Exercise goal » An exact copy of the data is needed, one that excludes all pictures.

Source information »

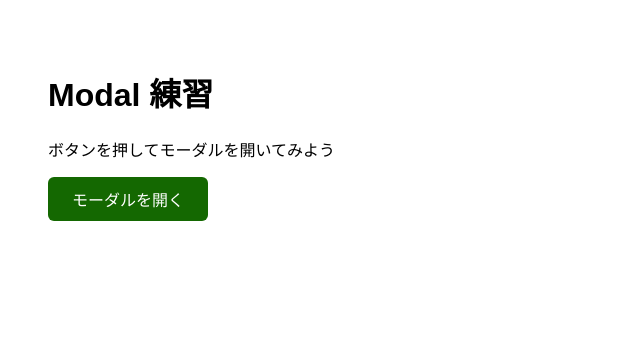
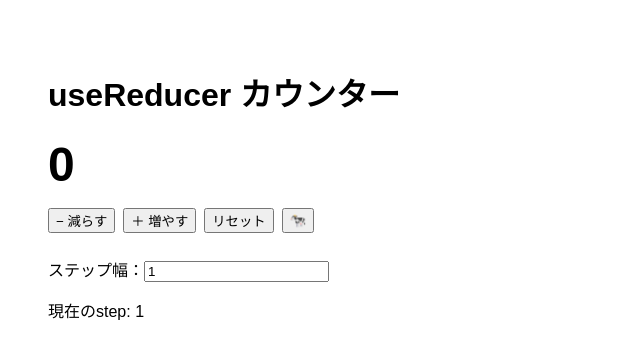
Before and after one commit to nasu-masa/frontend-study, a React (Vite) app in the folder react/react-basics/: page / in a window 1280 px wide. Shown: the top 358 px of the page, without its empty margins (0-640 px from the left). Built offline with nearby package versions, Linux system fonts and the light colour scheme.

Commit message:
implement counter app as useReducer practice

```diff
--- a/react/react-basics/src/App.jsx
+++ b/react/react-basics/src/App.jsx
@@ -1,4 +1,4 @@
-import CardLesson from "./components/06-other_function/ModalExample";
+import CardLesson from "./components/07-react_hooks/CounterReducer";
 
 function App() {
   return <CardLesson />;
--- /dev/null
+++ b/react/react-basics/src/components/07-react_hooks/CounterReducer.jsx
@@ -0,0 +1,134 @@
+import { useReducer } from "react";
+
+// ■ 課題: useReducerでカウンターを管理する
+//
+// 操作できること:
+//   1. カウントを「stepの数だけ」増やす
+//   2. カウントを「stepの数だけ」減らす
+//   3. カウントをリセットする（0に戻す）
+//   4. stepを入力フォームで変更する
+//
+// state の構造:
+//   count … 現在のカウント値
+//   step  … 1回の増減幅
+
+// ▼ actionの種類を定数で管理する（タイポ防止）
+const INCREMENT = "INCREMENT";
+const DECREMENT = "DECREMENT";
+const RESET = "RESET";
+const SET_STEP = "SET_STEP";
+
+// throw new Error()呼ぶため
+const MILK = "MILK";
+
+// ▼ 初期state
+const initialState = {
+  count: 0,
+  step: 1,
+  isCow: false,
+};
+
+// ■ TODO: reducerを実装する
+// 引数: state（現在の状態）, action（{ type, payload }）
+// 返り値: 新しいstate
+function reducer(state, action) {
+  switch (action.type) {
+    case INCREMENT:
+      // TODO: countをstepの分だけ増やして返す
+      return {
+        ...state,
+        count: state.count + state.step,
+      };
+
+    case DECREMENT:
+      // TODO: countをstepの分だけ減らして返す
+      return {
+        ...state,
+        count: state.count - state.step,
+      };
+
+    case RESET:
+      // TODO: countを0に戻す（stepはそのまま）
+      return initialState;
+
+    case SET_STEP:
+      // TODO: stepをaction.payloadの値に更新する
+      return {
+        ...state,
+        step: action.payload,
+      };
+
+    case MILK:
+      return {
+        ...state,
+        isCow: !state.isCow,
+      };
+
+    // ヒント: action.payloadには新しいstepの値が入ってくる
+    default:
+      throw new Error("不明な定数です");
+  }
+}
+
+export default function CounterReducer() {
+  // TODO: useReducerでstateとdispatchを受け取る
+  // ヒント: useReducer(reducer関数, 初期state)
+
+  const [state, dispatch] = useReducer(reducer, initialState);
+
+  // TODO: INCREMENTをdispatchする関数を実装する
+  function handleIncrement() {
+    dispatch({ type: INCREMENT });
+  }
+
+  // TODO: DECREMENTをdispatchする関数を実装する
+  function handleDecrement() {
+    dispatch({ type: DECREMENT });
+  }
+
+  // TODO: RESETをdispatchする関数を実装する
+  function handleReset() {
+    dispatch({ type: RESET });
+  }
+
+  // TODO: SET_STEPをdispatchする関数を実装する
+  // ヒント: inputのvalueをpayloadとして渡す
+  function handleSetStep(e) {
+    dispatch({ type: SET_STEP, payload : Number(e.target.value) });
+  }
+
+  return (
+    <div style={{ padding: "40px", fontFamily: "sans-serif" }}>
+      <h1>useReducer カウンター</h1>
+
+      {/* カウント表示 */}
+      <p style={{ fontSize: "48px", fontWeight: "bold", margin: "16px 0" }}>
+        {state.isCow? `🐄${state.count}` : state.count}
+      </p>
+
+      {/* 操作ボタン */}
+      <div style={{ display: "flex", gap: "8px", marginBottom: "24px" }}>
+        {/* TODO: それぞれのボタンにonClickを設定する */}
+        <button onClick={handleDecrement}>− 減らす</button>
+        <button onClick={handleIncrement}>＋ 増やす</button>
+        <button onClick={handleReset}>リセット</button>
+        <button onClick={() => { dispatch({ type: MILK })}}>🐄</button>
+      </div>
+
+      {/* step設定 */}
+      <div>
+        <label>
+          ステップ幅：
+          <input
+            type="number"
+            min="1"
+            value={state.step}
+            onChange={handleSetStep}
+          />
+        </label>
+        {/* TODO: 現在のstepを表示する */}
+        <p>現在のstep: {state.step}</p>
+      </div>
+    </div>
+  );
+}
```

Your response »
Before and after one commit to nasu-masa/frontend-study, a React (Vite) app in the folder react/react-basics/: page / in a window 1280 px wide. Shown: the top 358 px of the page, without its empty margins (0-640 px from the left). Built offline with nearby package versions, Linux system fonts and the light colour scheme.

Commit message:
implement counter app as useReducer practice

```diff
--- a/react/react-basics/src/App.jsx
+++ b/react/react-basics/src/App.jsx
@@ -1,4 +1,4 @@
-import CardLesson from "./components/06-other_function/ModalExample";
+import CardLesson from "./components/07-react_hooks/CounterReducer";
 
 function App() {
   return <CardLesson />;
--- /dev/null
+++ b/react/react-basics/src/components/07-react_hooks/CounterReducer.jsx
@@ -0,0 +1,134 @@
+import { useReducer } from "react";
+
+// ■ 課題: useReducerでカウンターを管理する
+//
+// 操作できること:
+//   1. カウントを「stepの数だけ」増やす
+//   2. カウントを「stepの数だけ」減らす
+//   3. カウントをリセットする（0に戻す）
+//   4. stepを入力フォームで変更する
+//
+// state の構造:
+//   count … 現在のカウント値
+//   step  … 1回の増減幅
+
+// ▼ actionの種類を定数で管理する（タイポ防止）
+const INCREMENT = "INCREMENT";
+const DECREMENT = "DECREMENT";
+const RESET = "RESET";
+const SET_STEP = "SET_STEP";
+
+// throw new Error()呼ぶため
+const MILK = "MILK";
+
+// ▼ 初期state
+const initialState = {
+  count: 0,
+  step: 1,
+  isCow: false,
+};
+
+// ■ TODO: reducerを実装する
+// 引数: state（現在の状態）, action（{ type, payload }）
+// 返り値: 新しいstate
+function reducer(state, action) {
+  switch (action.type) {
+    case INCREMENT:
+      // TODO: countをstepの分だけ増やして返す
+      return {
+        ...state,
+        count: state.count + state.step,
+      };
+
+    case DECREMENT:
+      // TODO: countをstepの分だけ減らして返す
+      return {
+        ...state,
+        count: state.count - state.step,
+      };
+
+    case RESET:
+      // TODO: countを0に戻す（stepはそのまま）
+      return initialState;
+
+    case SET_STEP:
+      // TODO: stepをaction.payloadの値に更新する
+      return {
+        ...state,
+        step: action.payload,
+      };
+
+    case MILK:
+      return {
+        ...state,
+        isCow: !state.isCow,
+      };
+
+    // ヒント: action.payloadには新しいstepの値が入ってくる
+    default:
+      throw new Error("不明な定数です");
+  }
+}
+
+export default function CounterReducer() {
+  // TODO: useReducerでstateとdispatchを受け取る
+  // ヒント: useReducer(reducer関数, 初期state)
+
+  const [state, dispatch] = useReducer(reducer, initialState);
+
+  // TODO: INCREMENTをdispatchする関数を実装する
+  function handleIncrement() {
+    dispatch({ type: INCREMENT });
+  }
+
+  // TODO: DECREMENTをdispatchする関数を実装する
+  function handleDecrement() {
+    dispatch({ type: DECREMENT });
+  }
+
+  // TODO: RESETをdispatchする関数を実装する
+  function handleReset() {
+    dispatch({ type: RESET });
+  }
+
+  // TODO: SET_STEPをdispatchする関数を実装する
+  // ヒント: inputのvalueをpayloadとして渡す
+  function handleSetStep(e) {
+    dispatch({ type: SET_STEP, payload : Number(e.target.value) });
+  }
+
+  return (
+    <div style={{ padding: "40px", fontFamily: "sans-serif" }}>
+      <h1>useReducer カウンター</h1>
+
+      {/* カウント表示 */}
+      <p style={{ fontSize: "48px", fontWeight: "bold", margin: "16px 0" }}>
+        {state.isCow? `🐄${state.count}` : state.count}
+      </p>
+
+      {/* 操作ボタン */}
+      <div style={{ display: "flex", gap: "8px", marginBottom: "24px" }}>
+        {/* TODO: それぞれのボタンにonClickを設定する */}
+        <button onClick={handleDecrement}>− 減らす</button>
+        <button onClick={handleIncrement}>＋ 増やす</button>
+        <button onClick={handleReset}>リセット</button>
+        <button onClick={() => { dispatch({ type: MILK })}}>🐄</button>
+      </div>
+
+      {/* step設定 */}
+      <div>
+        <label>
+          ステップ幅：
+          <input
+            type="number"
+            min="1"
+            value={state.step}
+            onChange={handleSetStep}
+          />
+        </label>
+        {/* TODO: 現在のstepを表示する */}
+        <p>現在のstep: {state.step}</p>
+      </div>
+    </div>
+  );
+}
```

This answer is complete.